MFA impressions: 11.42523, 11.45139 The term “flowers of Edo” (Edo no hana) can refer, among other things, to fires. The title panel for each print in this series shows the lanterns and identifying standard (matoi) for one of the brigades of firefighters (hikeshi) assigned to various districts. On the west side of the Sumida River were 48 brigades named for the symbols of the kana syllabary and grouped into 8 numbered groups (1 to 10, minus the bad-luck numbers 4 and 7). On the east side of the river, brigades were numbered and assigned to directional groups. Outlying districts were covered by special brigades, here designated “extra” (bangai). Each title gives the name or number of a brigade, its group, and its district, followed by the kabuki scene chosen to match it.
Nanajûhachi ô Toyokuni ga, in toshidama cartouche (bottom left); Nanajûkyûsai Hakuga (top); Rokujûsan ô Shôgetsu (bottom right) 七十八翁 豊国画(年玉枠)、七十九齢白峨、六十三叟松月
Censor's seal: Dog 12 aratame Blockcutter's mark: Horikô Daijirô

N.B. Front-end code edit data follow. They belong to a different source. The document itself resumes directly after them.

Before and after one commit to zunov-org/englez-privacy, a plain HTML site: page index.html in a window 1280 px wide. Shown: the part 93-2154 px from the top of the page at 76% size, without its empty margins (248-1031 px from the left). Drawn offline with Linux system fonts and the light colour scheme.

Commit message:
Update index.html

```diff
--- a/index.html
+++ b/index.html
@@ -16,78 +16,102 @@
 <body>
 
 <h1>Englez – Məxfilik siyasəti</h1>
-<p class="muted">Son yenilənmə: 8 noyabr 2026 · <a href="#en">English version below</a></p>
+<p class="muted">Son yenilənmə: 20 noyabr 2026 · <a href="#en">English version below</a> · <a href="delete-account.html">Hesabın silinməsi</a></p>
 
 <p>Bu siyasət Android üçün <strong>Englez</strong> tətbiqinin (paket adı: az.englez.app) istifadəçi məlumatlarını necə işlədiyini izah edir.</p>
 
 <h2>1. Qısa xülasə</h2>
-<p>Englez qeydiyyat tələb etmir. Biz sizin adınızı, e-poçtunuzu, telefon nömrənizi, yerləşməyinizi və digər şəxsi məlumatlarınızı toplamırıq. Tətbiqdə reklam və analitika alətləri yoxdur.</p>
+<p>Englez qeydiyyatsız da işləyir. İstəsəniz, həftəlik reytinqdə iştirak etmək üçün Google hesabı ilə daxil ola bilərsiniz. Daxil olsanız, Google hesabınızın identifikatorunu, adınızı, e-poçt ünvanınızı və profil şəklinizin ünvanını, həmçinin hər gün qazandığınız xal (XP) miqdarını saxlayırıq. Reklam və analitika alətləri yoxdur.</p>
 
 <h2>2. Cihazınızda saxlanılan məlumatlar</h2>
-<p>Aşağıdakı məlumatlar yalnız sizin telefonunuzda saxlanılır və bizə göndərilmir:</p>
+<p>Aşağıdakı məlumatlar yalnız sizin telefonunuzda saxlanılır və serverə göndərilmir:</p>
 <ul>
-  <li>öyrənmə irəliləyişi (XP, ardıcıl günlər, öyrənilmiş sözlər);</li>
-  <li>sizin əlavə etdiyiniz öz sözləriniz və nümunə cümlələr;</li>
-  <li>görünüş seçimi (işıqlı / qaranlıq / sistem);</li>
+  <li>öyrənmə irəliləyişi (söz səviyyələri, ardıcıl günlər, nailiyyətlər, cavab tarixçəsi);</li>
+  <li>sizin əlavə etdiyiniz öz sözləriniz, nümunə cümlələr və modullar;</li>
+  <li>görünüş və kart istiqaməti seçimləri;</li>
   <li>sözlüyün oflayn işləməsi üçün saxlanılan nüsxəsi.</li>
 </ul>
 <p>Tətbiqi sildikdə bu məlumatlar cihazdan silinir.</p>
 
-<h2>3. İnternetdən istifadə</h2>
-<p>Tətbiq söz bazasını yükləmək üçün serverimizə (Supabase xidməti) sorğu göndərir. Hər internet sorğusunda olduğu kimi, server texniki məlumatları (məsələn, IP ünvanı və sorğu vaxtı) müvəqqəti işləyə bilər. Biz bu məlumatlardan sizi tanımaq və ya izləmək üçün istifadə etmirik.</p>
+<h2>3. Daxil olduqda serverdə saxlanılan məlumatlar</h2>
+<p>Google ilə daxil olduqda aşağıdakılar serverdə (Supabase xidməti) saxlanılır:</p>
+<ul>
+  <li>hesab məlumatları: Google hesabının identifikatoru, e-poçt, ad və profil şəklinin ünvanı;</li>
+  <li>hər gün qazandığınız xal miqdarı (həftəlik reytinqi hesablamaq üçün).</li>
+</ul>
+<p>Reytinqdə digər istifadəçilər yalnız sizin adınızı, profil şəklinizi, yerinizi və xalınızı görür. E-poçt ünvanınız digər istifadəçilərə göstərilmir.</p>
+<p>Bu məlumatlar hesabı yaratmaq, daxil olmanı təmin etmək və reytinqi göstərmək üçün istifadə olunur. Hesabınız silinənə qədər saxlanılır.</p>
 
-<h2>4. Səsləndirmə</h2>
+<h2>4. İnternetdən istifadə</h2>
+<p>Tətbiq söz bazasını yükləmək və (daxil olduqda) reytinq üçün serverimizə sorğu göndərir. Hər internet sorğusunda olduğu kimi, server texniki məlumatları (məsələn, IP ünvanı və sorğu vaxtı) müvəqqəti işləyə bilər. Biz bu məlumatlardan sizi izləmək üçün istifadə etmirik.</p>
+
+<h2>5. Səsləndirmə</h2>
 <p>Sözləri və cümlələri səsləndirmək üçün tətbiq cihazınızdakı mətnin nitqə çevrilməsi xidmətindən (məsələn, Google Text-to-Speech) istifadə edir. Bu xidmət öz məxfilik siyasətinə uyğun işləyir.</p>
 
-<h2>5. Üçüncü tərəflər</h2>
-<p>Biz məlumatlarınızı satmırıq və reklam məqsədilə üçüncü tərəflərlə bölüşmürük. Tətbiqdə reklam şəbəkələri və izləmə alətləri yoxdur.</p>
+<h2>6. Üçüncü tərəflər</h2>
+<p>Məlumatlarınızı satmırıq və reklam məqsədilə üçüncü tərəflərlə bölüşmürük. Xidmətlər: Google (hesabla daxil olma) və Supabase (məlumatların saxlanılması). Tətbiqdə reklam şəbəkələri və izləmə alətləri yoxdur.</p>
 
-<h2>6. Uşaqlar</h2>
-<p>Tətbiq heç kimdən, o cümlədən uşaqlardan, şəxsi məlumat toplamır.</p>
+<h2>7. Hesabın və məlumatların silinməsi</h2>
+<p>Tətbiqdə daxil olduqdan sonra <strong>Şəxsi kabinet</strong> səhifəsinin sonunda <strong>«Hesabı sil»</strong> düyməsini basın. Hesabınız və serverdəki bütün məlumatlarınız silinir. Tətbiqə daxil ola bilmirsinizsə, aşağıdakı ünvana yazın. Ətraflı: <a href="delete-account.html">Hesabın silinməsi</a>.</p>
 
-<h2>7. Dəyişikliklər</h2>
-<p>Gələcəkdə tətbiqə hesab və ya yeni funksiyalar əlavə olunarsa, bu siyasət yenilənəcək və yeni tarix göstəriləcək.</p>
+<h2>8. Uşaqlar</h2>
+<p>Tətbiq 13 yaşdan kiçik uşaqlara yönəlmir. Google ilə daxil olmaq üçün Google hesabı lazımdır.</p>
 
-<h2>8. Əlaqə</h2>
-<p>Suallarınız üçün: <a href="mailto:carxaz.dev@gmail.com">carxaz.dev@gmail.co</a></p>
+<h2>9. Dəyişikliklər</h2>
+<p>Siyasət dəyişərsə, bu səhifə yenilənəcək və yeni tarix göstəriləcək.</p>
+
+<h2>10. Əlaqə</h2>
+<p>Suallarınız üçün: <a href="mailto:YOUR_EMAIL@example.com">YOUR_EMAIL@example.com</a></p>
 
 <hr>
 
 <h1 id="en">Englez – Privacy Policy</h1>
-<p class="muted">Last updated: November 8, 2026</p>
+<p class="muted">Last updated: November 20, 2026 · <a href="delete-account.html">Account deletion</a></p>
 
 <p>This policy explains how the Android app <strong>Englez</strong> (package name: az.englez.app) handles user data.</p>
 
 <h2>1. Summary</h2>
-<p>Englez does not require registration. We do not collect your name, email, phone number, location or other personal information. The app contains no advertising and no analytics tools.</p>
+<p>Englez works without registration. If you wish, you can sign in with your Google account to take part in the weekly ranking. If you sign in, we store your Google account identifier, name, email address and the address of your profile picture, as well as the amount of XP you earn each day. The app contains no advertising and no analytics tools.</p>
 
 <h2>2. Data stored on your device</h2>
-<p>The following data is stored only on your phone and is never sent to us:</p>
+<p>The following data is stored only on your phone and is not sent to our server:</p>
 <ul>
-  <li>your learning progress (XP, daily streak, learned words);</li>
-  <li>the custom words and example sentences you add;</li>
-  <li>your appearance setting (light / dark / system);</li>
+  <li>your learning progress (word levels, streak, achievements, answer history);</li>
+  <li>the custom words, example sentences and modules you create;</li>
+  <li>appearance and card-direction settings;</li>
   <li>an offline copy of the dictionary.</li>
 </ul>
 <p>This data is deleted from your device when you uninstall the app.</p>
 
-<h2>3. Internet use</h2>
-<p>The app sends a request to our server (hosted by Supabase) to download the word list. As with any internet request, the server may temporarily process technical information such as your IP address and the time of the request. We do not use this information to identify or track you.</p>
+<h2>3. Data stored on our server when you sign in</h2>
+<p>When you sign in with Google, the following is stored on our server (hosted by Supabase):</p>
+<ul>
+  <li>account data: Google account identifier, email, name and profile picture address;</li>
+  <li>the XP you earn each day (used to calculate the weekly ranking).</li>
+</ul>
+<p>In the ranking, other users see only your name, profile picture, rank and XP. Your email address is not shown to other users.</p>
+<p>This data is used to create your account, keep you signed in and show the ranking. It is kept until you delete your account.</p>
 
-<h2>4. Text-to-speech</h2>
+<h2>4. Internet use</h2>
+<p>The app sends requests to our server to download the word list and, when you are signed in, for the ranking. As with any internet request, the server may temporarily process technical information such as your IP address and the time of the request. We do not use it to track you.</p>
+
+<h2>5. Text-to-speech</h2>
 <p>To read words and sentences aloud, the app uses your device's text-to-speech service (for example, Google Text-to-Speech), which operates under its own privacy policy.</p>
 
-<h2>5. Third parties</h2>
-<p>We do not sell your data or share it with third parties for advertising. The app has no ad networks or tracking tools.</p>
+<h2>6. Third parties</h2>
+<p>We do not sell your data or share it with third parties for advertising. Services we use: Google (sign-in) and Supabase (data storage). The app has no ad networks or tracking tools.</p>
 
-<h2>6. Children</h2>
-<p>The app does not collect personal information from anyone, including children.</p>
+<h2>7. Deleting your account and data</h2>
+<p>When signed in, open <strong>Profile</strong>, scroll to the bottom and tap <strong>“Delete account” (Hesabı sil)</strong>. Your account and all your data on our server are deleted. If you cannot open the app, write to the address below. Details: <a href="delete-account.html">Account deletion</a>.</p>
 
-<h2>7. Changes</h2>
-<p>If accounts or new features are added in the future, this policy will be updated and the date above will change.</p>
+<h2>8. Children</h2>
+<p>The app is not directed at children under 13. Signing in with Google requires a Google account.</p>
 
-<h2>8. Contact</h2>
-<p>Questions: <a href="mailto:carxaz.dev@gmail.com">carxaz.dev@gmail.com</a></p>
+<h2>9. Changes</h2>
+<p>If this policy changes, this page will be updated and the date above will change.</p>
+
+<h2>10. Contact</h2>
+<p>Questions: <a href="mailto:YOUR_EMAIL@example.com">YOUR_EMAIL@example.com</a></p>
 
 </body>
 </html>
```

By 1911, purchased by William Sturgis Bigelow (b. 1850–d. 1926), Boston [see note 1]; 1911, gift of Bigelow to the MFA. (Accession Date: January 19, 2005) NOTES:  Much of Bigelow's collection of Asian art was formed during his residence in Japan between 1882 and 1889, although he also made acquisitions in Europe and the United States. Bigelow deposited many of these objects at the MFA in 1890 before donating them to the Museum's collection at later dates.
William Sturgis Bigelow Collection

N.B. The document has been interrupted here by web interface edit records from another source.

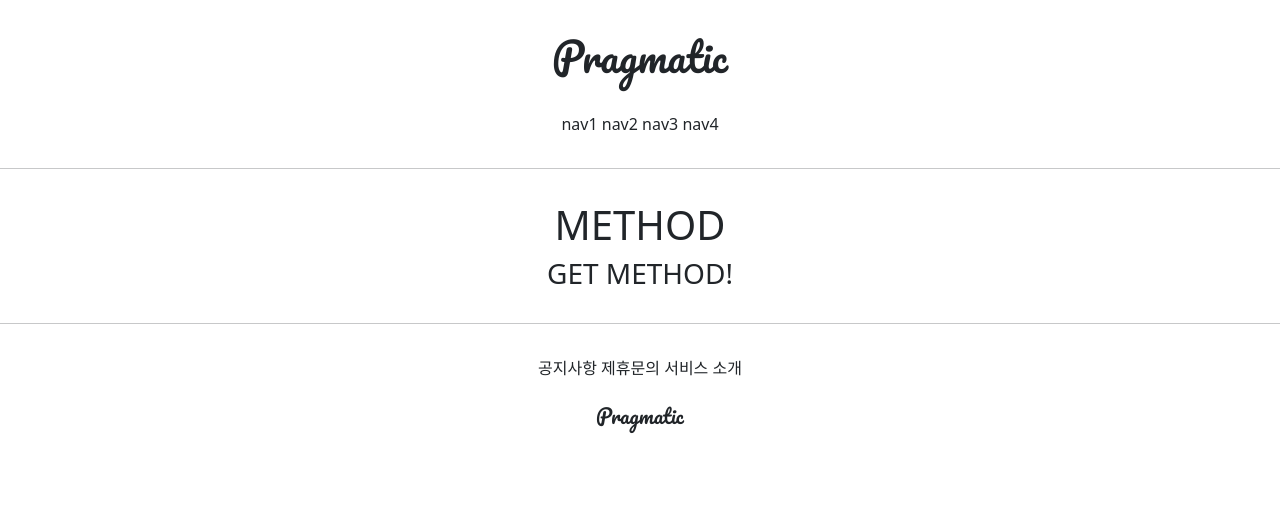
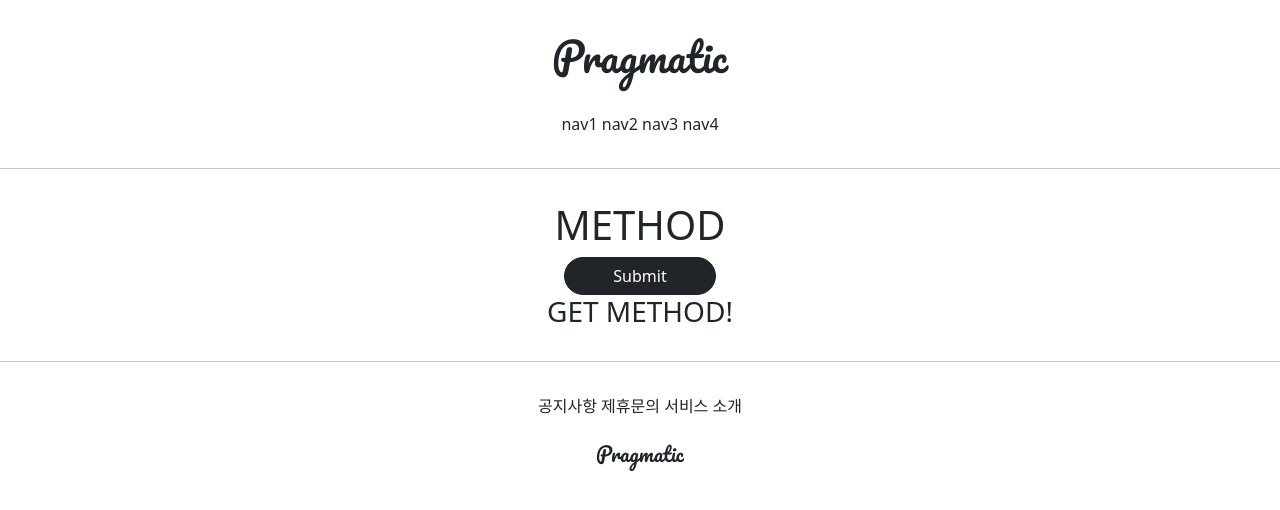
Before and after one commit to hanbitgoun/djangoproject_01, a Django app: page /accounts/hello_world/ in a window 1280 px wide. Shown: the top 510 px of the page. Run offline with Django 3.2, Linux system fonts and the light colour scheme; parts of the project's set-up code (start-up, migrations or seed data) failed here and were passed over.

Commit message:
20210708_w commit_3

```diff
--- a/accountapp/templates/accountapp/hello_world.html
+++ b/accountapp/templates/accountapp/hello_world.html
@@ -4,6 +4,11 @@
     <div style="margin: 2rem; text-align: center">
 
         <h1>METHOD</h1>
+
+        <form action="/accountapp/hello_world/" method="post">
+            {% csrf_token %}
+            <input type="submit" class="px-5 btn btn-dark rounded-pill">
+        </form>
         <h3>{{ text }}</h3>
 
     </div>
```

Japanese, Edo period, 1862 (Bunkyû 2), 12th month
- Artist Utagawa Kunisada I (Toyokuni III), Japanese, 1786–1864
- Other artist Koikawa Hakuga, Japanese, born about 1784

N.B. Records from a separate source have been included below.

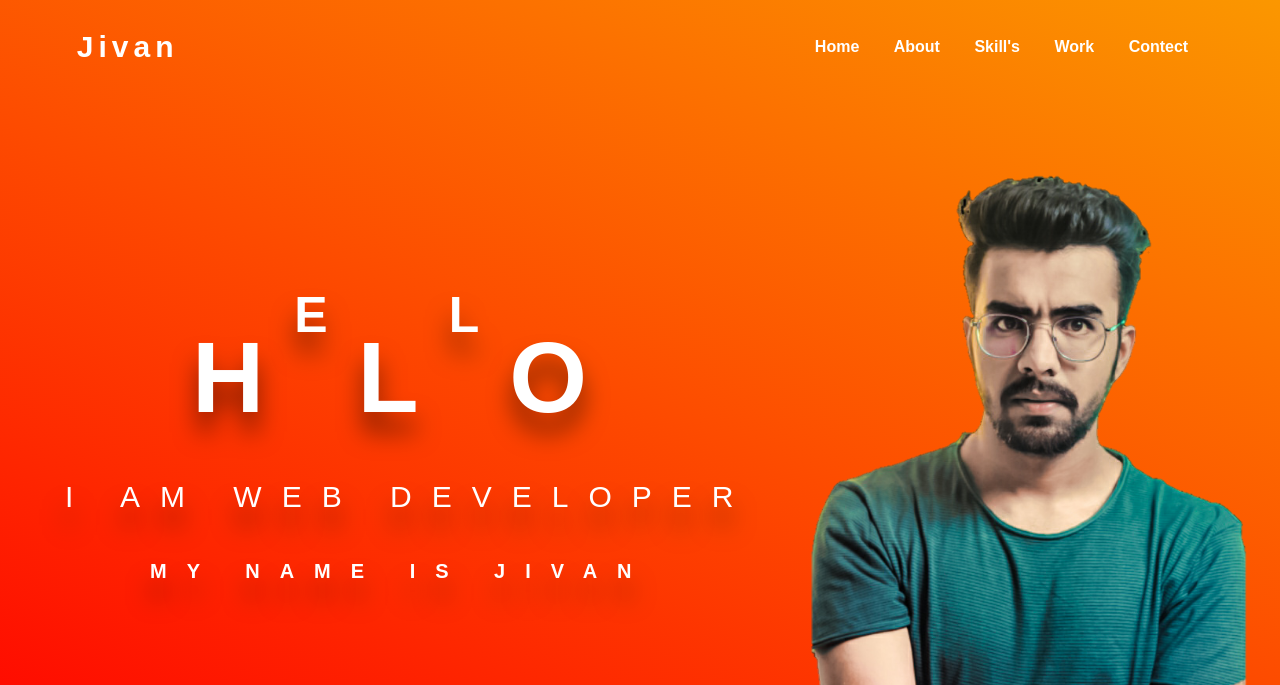
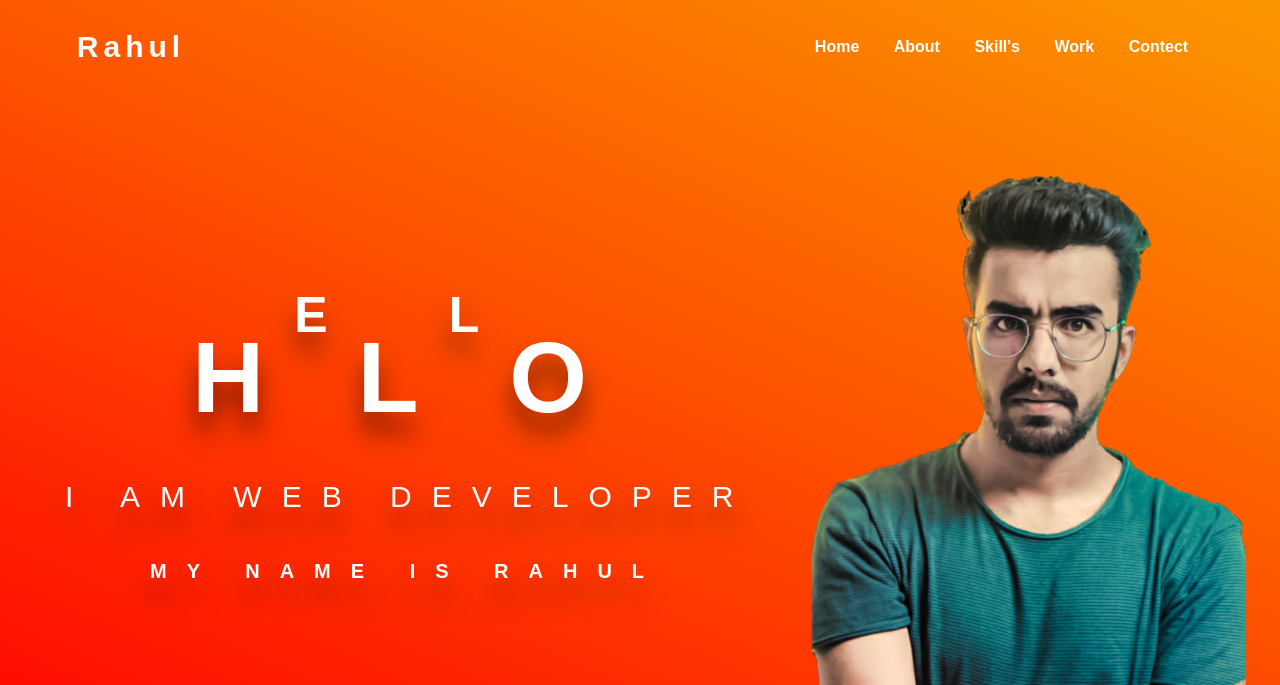
Before and after one commit to username-copied-unfinished-sentence/devweb, a plain HTML site: page index.html in a window 1280 px wide. Shown: the top 685 px of the page. Drawn offline with Linux system fonts and the light colour scheme.

Commit message:
Update index.html

```diff
--- a/index.html
+++ b/index.html
@@ -14,7 +14,7 @@
 <body>
     <div class="contenar">
         <div class="navbar">
-            <a href="#" class="logo">Jivan</a>
+            <a href="#" class="logo">Rahul</a>
             <ul>
                 <li><a href="#">Home</a></li>
                 <li><a href="#">About</a></li>
@@ -28,7 +28,7 @@
             <h1>H<span>E</span>L<span>L</span>O</h1>
         </div>
 
-        <h2>My Name Is Jivan</h2>
+        <h2>My Name Is Rahul</h2>
         <p>I Am Web Developer</p>
 
         <div class="images">
```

- Other artist Shôgetsu, Japanese, born about 1800
- Publisher Katôya Iwazô (Seibei), Japanese
- Blockcutter Matsushima Daijirô (Hori Dai), Japanese
Vertical ôban; 36.3 x 24.8 cm (14 5/16 x 9 3/4 in.)
Medium or Technique
Woodblock print (nishiki-e); ink and color on paper